Exclusive: Vaccine Appointment Company Among Those Slated By Finance Watchdog Over Test and Trace
Outsourcing firm, Sitel, has been subcontracted by French firm Teleperformance to support the pandemic response, despite the UK's public finance watchdog heavily criticising Sitel’s involvement with the Test and Trace programme.
At least 400 Sitel staff have been tasked with arranging vaccine appointments, PoliticsHome can reveal.
It comes after the role of private firms in the national response to the pandemic was heavily criticised by the National Audit Office (NAO) in December.
In a blistering report, the NAO said outsourcing firms, including Sitel, were initially handed contracts worth £720m to run parts of the NHS Test and Trace system, but that by mid-June staff worked just 1% of the time they were paid as cases fell.
Meanwhile, the report said during busier periods the service "struggled to test and trace as many people as it has capacity to, or to reach the contacts of people testing positive quickly enough".
It is believed the firm was handed the new role by Teleperformance to help run the 119 telephone service - which offers advice and help with booking appointments for those offered the jab.
A Department of Health and Social Care source said the contract for running parts of the service had been awarded to the French firm but that any subsequent outsourcing was down to Teleperformance and that the department had no direct contract with Sitel for the work.
In an email last week, Sitel told staff due to undergo the training they would be joining the "hard working NHS staff to assist the public with bookings and enquiries regarding COVID19 vaccines".
The revelation comes after NHS Test and Trace boss Dido Harding told MPs it was "appropriate" to seek help from the private sector "in extreme emergency circumstances" such as the pandemic, with a DHSC source saying the firms would only be called-up to work on the vaccine scheme if demand was "higher than expected".
But a Sitel employee told PoliticsHome the 400-strong "vaccine team" would be "going live within the next 2 weeks" and would be "mass calling to speed up vaccine appointments".
The practice of outsourcing roles for key parts of the pandemic response has been widely condemned by opposition MPs and campaigners, who have instead called for the pandemic response to be handled directly by NHS staff and local authorities.
Shadow cabinet minister Rachel Reeves said the decision showed the government were "determined to follow a course" which would waste public money.
"The Government has spent £22billion on a testing system that has just not been good enough, with billions going to outsourcing companies that haven't delivered," Reeves told PoliticsHome.
"The truth is local authorities and the NHS have shown throughout this crisis they deliver better.

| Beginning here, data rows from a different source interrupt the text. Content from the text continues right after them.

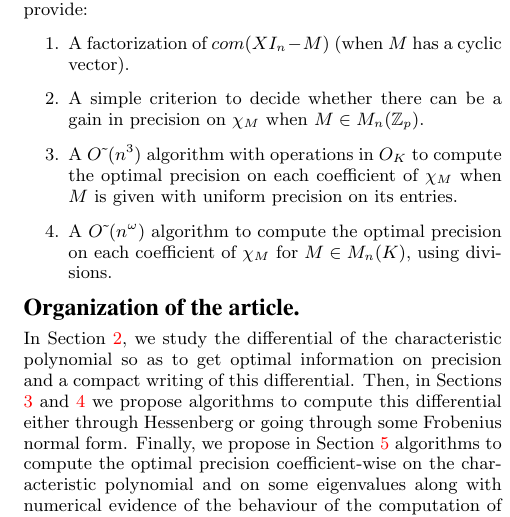
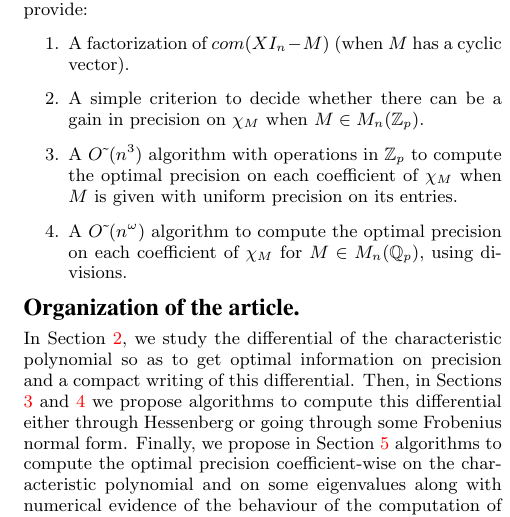
Before and after one commit to roed314/padicprec, a LaTeX paper (charpoly/charpoly.tex): part of one column of page 2 of 8, cut so that both start at the same text. Compiled offline with pdfLaTeX.

Commit message:
Minor stuffs.

```diff
--- a/charpoly/charpoly.tex
+++ b/charpoly/charpoly.tex
@@ -235,12 +235,12 @@ In this article, we provide:
 \item A factorization of $com(X I_n -M)$ (when $M$ has a cyclic vector).
 \item A simple criterion to decide whether there can be a gain in precision
 on $\chi_M$ when $M \in M_n(\mathbb{Z}_p).$
-\item A $\softO (n^3)$ algorithm with operations in $O_K$
+\item A $\softO (n^3)$ algorithm with operations in $\Zp$
 to compute the optimal precision on each coefficient of $\chi_M$ when $M$
 is given with uniform precision on its entries.
 \item A $\softO (n^\omega)$ algorithm to compute the
 optimal precision on each coefficient of $\chi_M$
-for $M \in M_n (K),$
+for $M \in M_n (\Qp),$
 using divisions.
 \end{enumerate}
 
```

But this Government seems determined to follow a course that is proven to waste public money."
Meanwhile, Pascale Robinson, campaigns officer at We Own It, said it was "shocking news".
"The government clearly hasn't learnt a single lesson from its disastrous handling of the pandemic thus far," she said.
"Right now, we're all hopeful that an effective vaccination programme will allow us to return to some semblance of normality. Involving the likes of Sitel will only make that less likely she claimed.
She added: "In rolling out the vaccines, the government must recognise it's errors, shake off its ideological commitment to privatisation and outsourcing, and manage the vaccination programme through GPs and primary care services, who people trust and want to run their health services."
Sitel and Teleperformance directed PoliticsHomes’s request for comment to The Department of Health and Social Care.
A Department of Health and Social Care spokesperson, said: "We do not have a contract with Sitel to assist with vaccine booking.
"Teleperformance continue to be contracted to provide support services as part of the 119 service.
"Teleperformance is responsible for any subcontracting of further support services and additional staffing would only be used if demand becomes higher than expected."